Haidong Wang of the University of Washington in Seattle and Samuel Preston of the University of Pennsylvania said their calculations showed that by 2035 a man’s odds of surviving from age 50 to age 85 will be 22.5 percent greater than projected, and a woman’s odds more than 7 percent greater.
This could affect the Social Security Administration’s budget, which now calculates that by 2034, 74 million Americans over the age of 65 will be living, compared to 38.6 million now.
“What may be bad news for the fiscal balance of the Social Security system is good news for the population as a whole and especially for men,” they wrote in the Proceedings of the National Academy of Sciences.
“Because of changes in smoking behavior that have already occurred or that can be reliably projected, American mortality is likely to fall more rapidly than is commonly anticipated.”
In November, the U.S. Centers for Disease Control and Prevention reported that the U.S. adult smoking rate fell below 20 percent for the first time on record. It was 42 percent in 1964.
Smoking and secondhand smoke kill 443,000 people annually from cancer, lung disease, heart disease and other causes, the CDC says. Half of all long-term smokers, especially those who start as teens, die prematurely, many in middle age.
“Although epidemiologic studies have identified cigarette smoking as an important risk factor in mortality for at least a half century, there is no consensus on how great the risk is,” Preston and Wang wrote.
They noted that an American Cancer Society study showed that white male smokers aged 40 to 84 were 91 percent more likely to die than non-smokers and white women 46 percent more likely to die than non-smokers.
When they took into account the drop in smoking rates, Preston and Wang projected that mortality rates would fall more quickly by 2034 than the Social Security Administration has predicted.

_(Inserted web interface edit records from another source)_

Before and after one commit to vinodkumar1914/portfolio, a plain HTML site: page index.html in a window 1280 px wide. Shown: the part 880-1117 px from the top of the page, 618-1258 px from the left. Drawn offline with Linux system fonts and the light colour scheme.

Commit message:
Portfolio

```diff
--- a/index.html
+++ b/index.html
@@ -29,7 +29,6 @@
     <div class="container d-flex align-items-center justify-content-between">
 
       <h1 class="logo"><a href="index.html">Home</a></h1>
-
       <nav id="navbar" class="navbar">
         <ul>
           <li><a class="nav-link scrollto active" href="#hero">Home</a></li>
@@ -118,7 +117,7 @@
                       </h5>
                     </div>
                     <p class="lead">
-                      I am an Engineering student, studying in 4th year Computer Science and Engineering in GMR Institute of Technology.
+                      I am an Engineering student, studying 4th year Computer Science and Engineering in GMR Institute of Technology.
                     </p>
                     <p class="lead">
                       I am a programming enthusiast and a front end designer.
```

The government projection gives a 50-year-old man only a 39 percent probability of living to age 85 in 2034, compared to Wang and Preston’s estimate of 57 percent.
Reporting by Maggie Fox; Editing by Julie Steenhuysen and Eric Beech